----- Record set -----

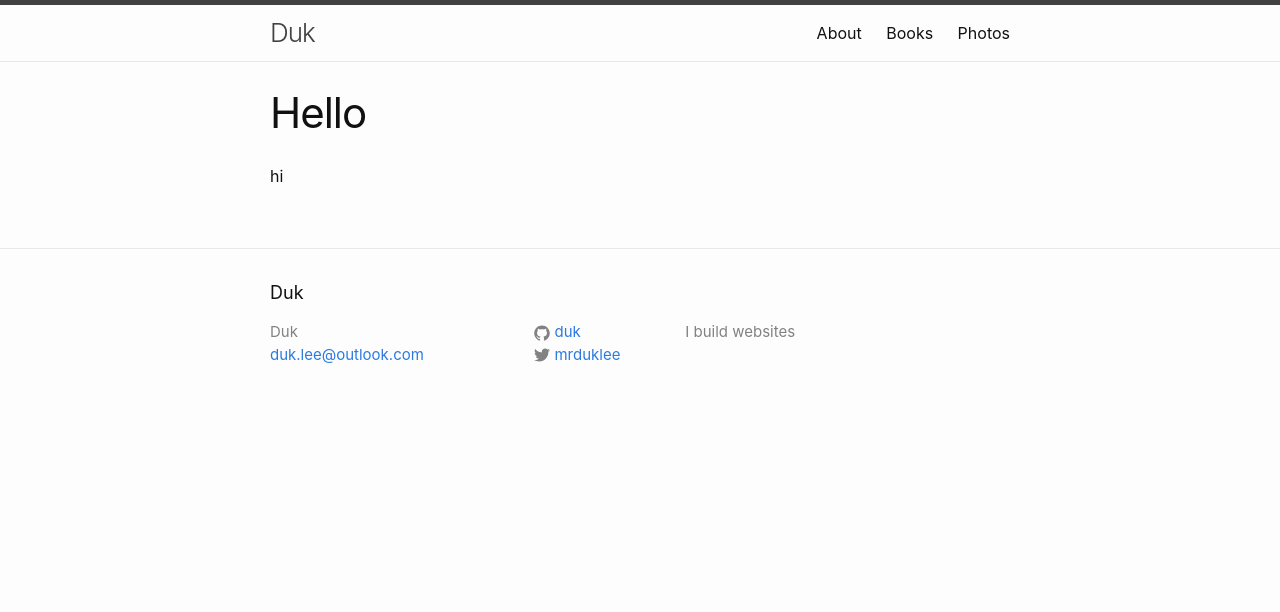
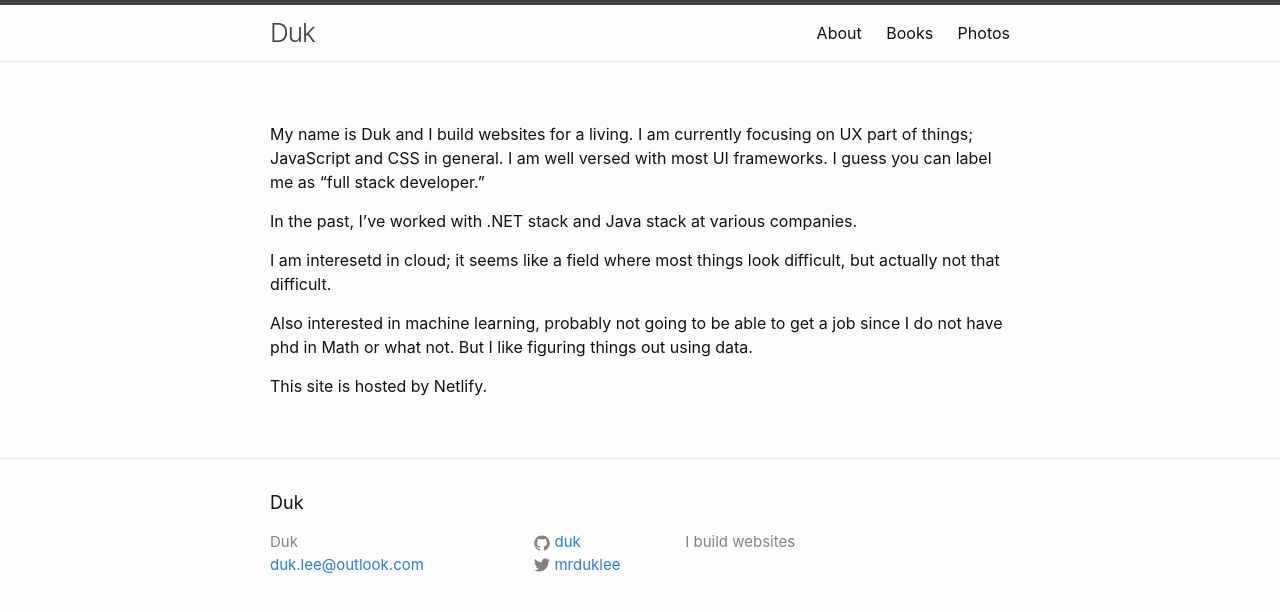
Before and after one commit to duk/dukleenet, a Jekyll site: the page built from index.md, in a window 1280 px wide. Shown: the top 612 px of the page. Built offline with Jekyll 4.4.1, drawn with Linux system fonts in a browser that asks for light colours.

Commit message:
Revert "Revert "removed all the blogs""
This reverts commit bbe75ef

```diff
--- a/_layouts/home.html
+++ b/_layouts/home.html
@@ -2,14 +2,20 @@
 layout: default
 ---
 
-<article class="post">
+<div class="home">
 
-  <header class="post-header">
-    <h1 class="post-title">Hello</h1>
-  </header>
+  <h1 class="page-heading">Tips</h1>
 
-  <div class="post-content">
-    hi
-  </div>
+  {{ content }}
 
-</article>
+  <ul class="post-list">
+    {% for post in site.posts %}
+      <li>
+        <h2>
+          <a class="post-link" href="{{ post.url | relative_url }}">{{ post.title | escape }}</a>
+        </h2>
+      </li>
+    {% endfor %}
+  </ul>
+
+</div>
--- a/index.md
+++ b/index.md
@@ -2,5 +2,15 @@
 # You don't need to edit this file, it's empty on purpose.
 # Edit theme's home layout instead if you wanna make some changes
 # See: https://jekyllrb.com/docs/themes/#overriding-theme-defaults
-layout: home
+layout: page
 ---
+My name is Duk and I build websites for a living. I am currently focusing on UX part of things; JavaScript and CSS in general. I am well versed with
+most UI frameworks. I guess you can label me as "full stack developer."
+
+In the past, I've worked with .NET stack and Java stack at various companies.
+
+I am interesetd in cloud; it seems like a field where most things look difficult, but actually not that difficult.
+
+Also interested in machine learning, probably not going to be able to get a job since I do not have phd in Math or what not. But I like figuring things out using data.
+
+This site is hosted by Netlify.
```
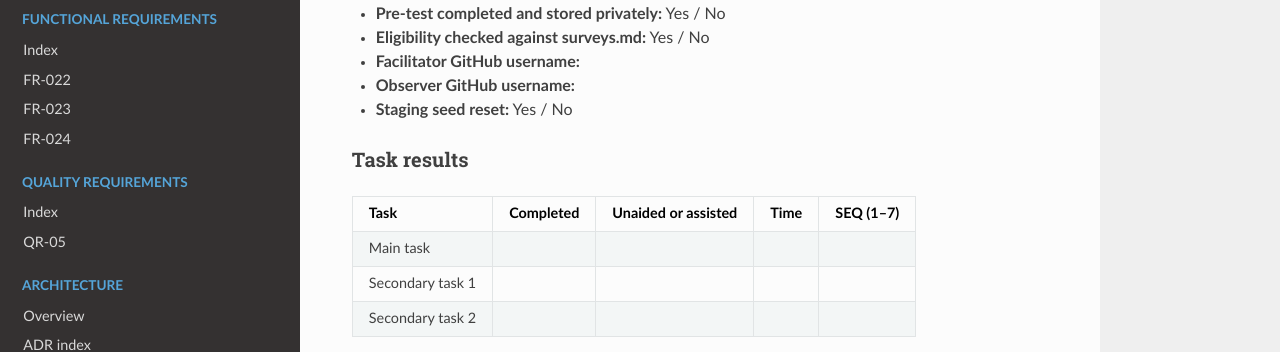
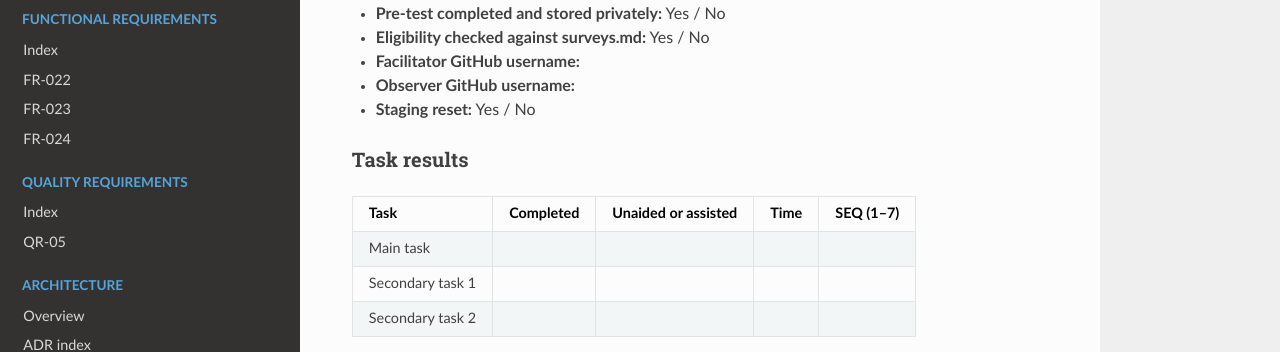
Before and after one commit to WellMadeTeam/workspace-ai-03, an MkDocs documentation site: the page built from docs/usability-tests/ut-01/sessions/README.md, in a window 1280 px wide and 900 px high, scrolled down 1029 px. Shown: the part 158-510 px from the top of the window. Built offline with MkDocs 1.6.1, drawn with Linux system fonts in a browser that asks for light colours; nearby versions of some CDN libraries.

Commit message:
Update docs/usability-tests/ut-01/sessions/README.md
Co-authored-by: Daniil Nikulin <71718152+danmaninc@users.noreply.github.com>

```diff
--- a/docs/usability-tests/ut-01/sessions/README.md
+++ b/docs/usability-tests/ut-01/sessions/README.md
@@ -44,7 +44,7 @@ Copy this section into a new file named with the participant code, for example `
 - **Eligibility checked against surveys.md:** Yes / No
 - **Facilitator GitHub username:**
 - **Observer GitHub username:**
-- **Staging seed reset:** Yes / No
+- **Staging reset:** Yes / No
 
 ### Task results
 
```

-----

→ What is being asked:
What you hand back should match the listing exactly, except that no pictures appear.

→ Problem solution:
Before and after one commit to duk/dukleenet, a Jekyll site: the page built from index.md, in a window 1280 px wide. Shown: the top 612 px of the page. Built offline with Jekyll 4.4.1, drawn with Linux system fonts in a browser that asks for light colours.

Commit message:
Revert "Revert "removed all the blogs""
This reverts commit bbe75ef

```diff
--- a/_layouts/home.html
+++ b/_layouts/home.html
@@ -2,14 +2,20 @@
 layout: default
 ---
 
-<article class="post">
+<div class="home">
 
-  <header class="post-header">
-    <h1 class="post-title">Hello</h1>
-  </header>
+  <h1 class="page-heading">Tips</h1>
 
-  <div class="post-content">
-    hi
-  </div>
+  {{ content }}
 
-</article>
+  <ul class="post-list">
+    {% for post in site.posts %}
+      <li>
+        <h2>
+          <a class="post-link" href="{{ post.url | relative_url }}">{{ post.title | escape }}</a>
+        </h2>
+      </li>
+    {% endfor %}
+  </ul>
+
+</div>
--- a/index.md
+++ b/index.md
@@ -2,5 +2,15 @@
 # You don't need to edit this file, it's empty on purpose.
 # Edit theme's home layout instead if you wanna make some changes
 # See: https://jekyllrb.com/docs/themes/#overriding-theme-defaults
-layout: home
+layout: page
 ---
+My name is Duk and I build websites for a living. I am currently focusing on UX part of things; JavaScript and CSS in general. I am well versed with
+most UI frameworks. I guess you can label me as "full stack developer."
+
+In the past, I've worked with .NET stack and Java stack at various companies.
+
+I am interesetd in cloud; it seems like a field where most things look difficult, but actually not that difficult.
+
+Also interested in machine learning, probably not going to be able to get a job since I do not have phd in Math or what not. But I like figuring things out using data.
+
+This site is hosted by Netlify.
```
Before and after one commit to WellMadeTeam/workspace-ai-03, an MkDocs documentation site: the page built from docs/usability-tests/ut-01/sessions/README.md, in a window 1280 px wide and 900 px high, scrolled down 1029 px. Shown: the part 158-510 px from the top of the window. Built offline with MkDocs 1.6.1, drawn with Linux system fonts in a browser that asks for light colours; nearby versions of some CDN libraries.

Commit message:
Update docs/usability-tests/ut-01/sessions/README.md
Co-authored-by: Daniil Nikulin <71718152+danmaninc@users.noreply.github.com>

```diff
--- a/docs/usability-tests/ut-01/sessions/README.md
+++ b/docs/usability-tests/ut-01/sessions/README.md
@@ -44,7 +44,7 @@ Copy this section into a new file named with the participant code, for example `
 - **Eligibility checked against surveys.md:** Yes / No
 - **Facilitator GitHub username:**
 - **Observer GitHub username:**
-- **Staging seed reset:** Yes / No
+- **Staging reset:** Yes / No
 
 ### Task results
 
```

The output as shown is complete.